What is an event (or data) stream? #

You can think of an event stream as a pipeline through which data flows, much like pipes that move water in your home. You can use an event stream to connect data sources that produce or emit data (events) to data sinks that consume or process the data. A data source or producer that emits data can be a database, a data warehouse, a data lake, machines, edge devices or sensors, microservices, or applications. A data sink or consumer can be a web or mobile application, a machine learning model, a custom dashboard, or other downstream microservices, sensors, machines, or devices like wearables.

With Ensign, you can set up any number of secure event streams — also called topics — for a project or use case. This allows you to customize how to move data in your application or organization, to where it is most useful. You don’t need specialized skills, tools, or infrastructure. Just an API key and a few lines of code.

What can I use an event stream for? #

Event streams are applicable to almost any use case that benefits from the continuous flow of data.

Generally speaking, developers can use an event stream to build event-driven applications. Think about how satisfying it is as a customer when you see your data update in real time — whether it’s being able to watch your package move closer and closer to being delivered, or your fitness tracker updating throughout your cardio session. These kind of rich, interactive, and personalized experiences depend on an underlying stream of data flowing in to the application. Check out our Ensign resources for developers here.

Data scientists can also find substantial value in event streams; in fact, some of the earliest deployed machine learning apps were event-driven! That’s right — back in the 90’s, email spam filters used Bayesian models to learn on the fly. Imagine how much more robust our models would be if they were not only trained on the freshest data, but could alert you to things like data drift as soon as they happened — you’d be able to react immediately as opposed to a batchwise process where you’d be lucky to catch the issue within a day! Check out our Ensign resources for data scientists here.

Event streams can also play a huge role in process automation for data engineers and database administrators. Eventing can streamline ETL processes and enable database maintenance and scaling without the danger of data loss or application downtime. You can even use eventing to provision data more securely, updating event encryption to turn on and off access for downstream processes and users. Check out our Ensign resources for data engineers here.

What is change data capture (CDC)? #

Databases are constantly changing, particularly transactional databases. However, databases must also support the underlying consistency models of the applications and organizations they support.

For example, when you look at your checking account balance, you expect to get a single amount, even though in reality that amount is continually going up and down (hopefully more up than down :-D). And let’s say at the same time you were checking your account balance, your account manager also checks your balance — you would expect to both see the same value, even if you were checking from your phone while on vacation in Tokyo and your account manager is checking from her desk in Nebraska.

But it’s tough for a database to be able to provide that level of consistency while also providing detailed insights about the up-and-down movement of your account balance. That’s where change data capture comes in!

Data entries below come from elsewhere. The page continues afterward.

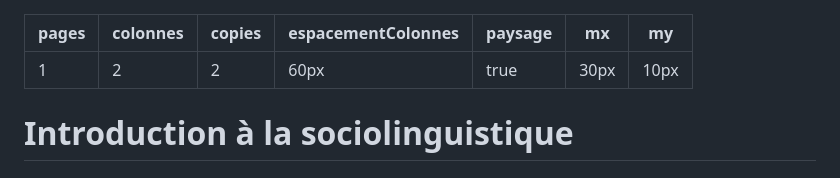
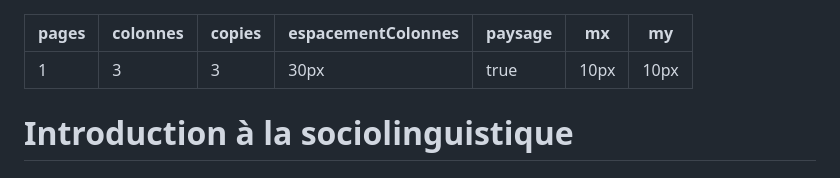
Before and after one commit to eyssette/textes-a4, a Markdown page: introduction-sociolinguistique.md, the part around the change. GitHub-like rendering.

```diff
--- a/introduction-sociolinguistique.md
+++ b/introduction-sociolinguistique.md
@@ -1,10 +1,10 @@
 ---
 pages: 1
-colonnes: 2
-copies: 2
-espacementColonnes: 60px
+colonnes: 3
+copies: 3
+espacementColonnes: 30px
 paysage: true
-mx: 30px
+mx: 10px
 my: 10px
 ---
 
```
Also changed, not shown: isocrate-importance-parole.md (added, +21 -0 lines), sociolinguistique-2-exemples.md (+8 -5 lines).
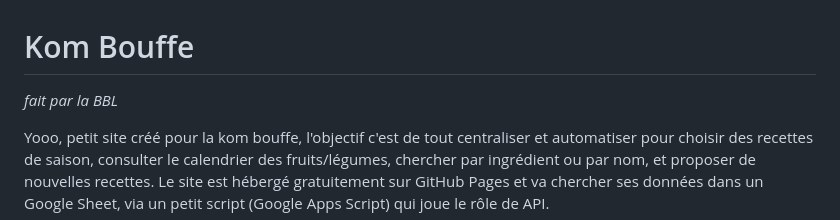
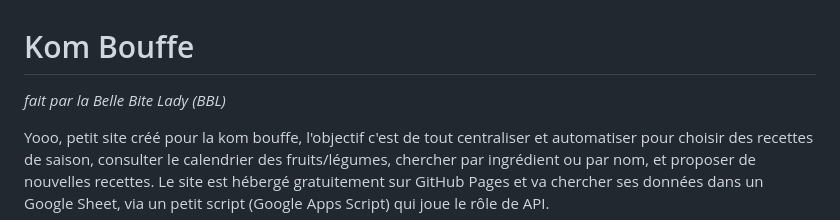
Before and after one commit to bouffe-kfet/kom_bouffe, a Markdown page: README.md, the part around the change. Rendered like a GitHub page.

```diff
--- a/README.md
+++ b/README.md
@@ -1,5 +1,5 @@
 # Kom Bouffe
-*fait par la BBL*
+*fait par la Belle Bite Lady (BBL)*
 
 Yooo, petit site créé pour la kom bouffe, l'objectif c'est de tout centraliser et automatiser pour choisir des recettes de saison, consulter le calendrier des fruits/légumes, chercher par ingrédient ou par nom, et proposer de nouvelles recettes.
 Le site est hébergé gratuitement sur GitHub Pages et va chercher ses données dans un Google Sheet, via un petit script (Google Apps Script) qui joue le rôle de  API.
```
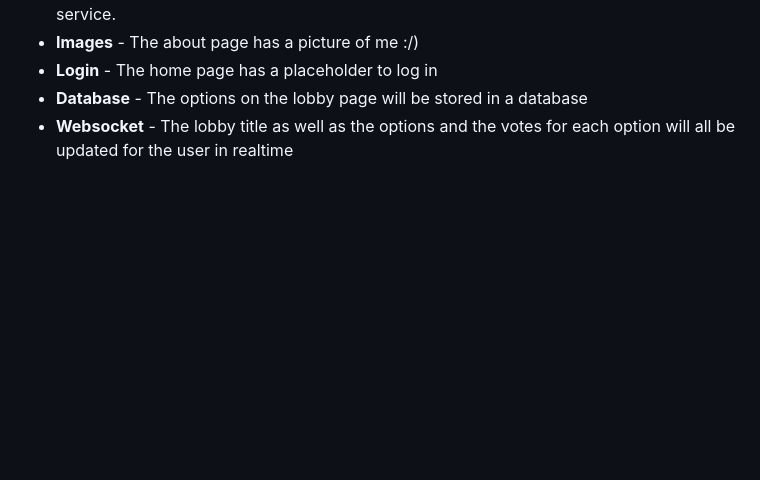
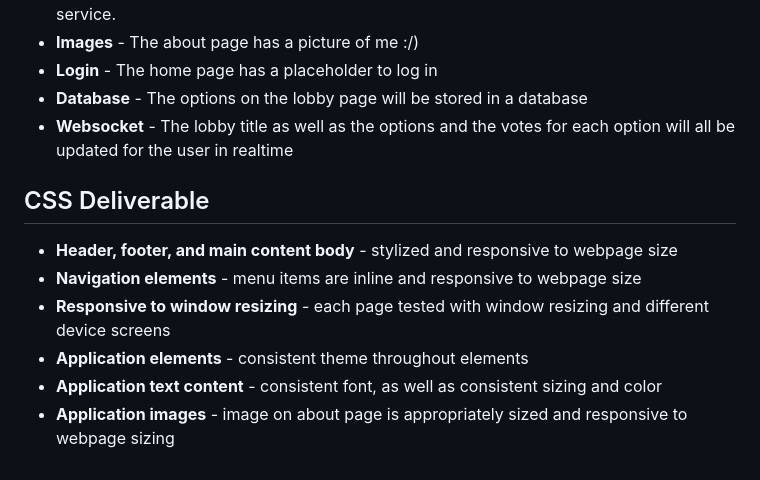
Before and after one commit to canihazburrito/startup, a Markdown page: README.md, the part around the change. Rendered like a GitHub page; blank space fills up the shorter version.

Commit message:
Update README.md for CSS deliverable

```diff
--- a/README.md
+++ b/README.md
@@ -61,3 +61,12 @@ The lobby displays the lobby code and topic at the top, as well as the options,
 - **Login** - The home page has a placeholder to log in
 - **Database** - The options on the lobby page will be stored in a database
 - **Websocket** - The lobby title as well as the options and the votes for each option will all be updated for the user in realtime
+
+## CSS Deliverable
+
+- **Header, footer, and main content body** - stylized and responsive to webpage size
+- **Navigation elements** - menu items are inline and responsive to webpage size
+- **Responsive to window resizing** - each page tested with window resizing and different device screens
+- **Application elements** - consistent theme throughout elements
+- **Application text content** - consistent font, as well as consistent sizing and color
+- **Application images** - image on about page is appropriately sized and responsive to webpage sizing
```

Ensign’s event streams can provide bolt-on change data capture (CDC) by logging all changes to a database over time. In our bank example, an Ensign CDC log could be used for a lot of useful things — from training models to forecast negative balances and flag account holders before they incur fines, to real time alerting to protect customers from fraud.

What does it mean to persist data? #

Data persistence is a mechanism for saving data in a way that will protect it from failures like power outages, earthquakes, server crashes, etc.

Think about how stressful it would be if you were depositing money at an ATM, and the ATM screen shorted out and went black before your bank had a chance to update your account balance in their database! Or what if you were buying concert tickets online, and the ticket sales website crashed after your payment went through but before your Taylor Swift tickets were issued!

Considering how important data persistence is to fostering trust in consumer-facing contexts, you might be surprised to learn that most streaming tools don’t provide data persistence! Some only save data for a few days before it is discarded, some must be specially configured to save data, and others do not have an ability to save data at all.

Ensign, on the other hand, persists all data by default — because it’s better to be safe than sorry!

In what way are my event streams and data secure? #

We designed Ensign with security-first principles, including Transparent Data Encryption (TDE), symmetric key cryptography, key rotation, JWT-based authentication and authorization, and Argon2 hashing. All events are encrypted by default, and customers are empowered to control how cryptography occurs for their own data within the Ensign system.

When you set up your Ensign tenant, you’re issued server-side global keys. Your API keys are shown to you and only you, once and only once. These keys are stored in a globally replicated key management system and you can revoke them using the management UI. Once you revoke keys, data encrypted with those keys is no longer accessible.

Ensign never stores raw passwords to access the developer portal. We use the Argon2 key derivation algorithm to store passwords and API key secrets as hashes that add computation and memory requirements for validation.

For enterprise clients, we’re working on deploying Ensign in virtual private clouds (VPCs).

What is the cost? #

We are working on figuring that out. For now, there is no cost because we want developers and data scientists to experiment and build what they can imagine with eventing or streaming superpowers ;-D

Eventually, we will have to charge to be sustainable, but we do commit to always having a free tier for experimenters and builders.

What can I build? #

Glad you asked! Check out some ideas here.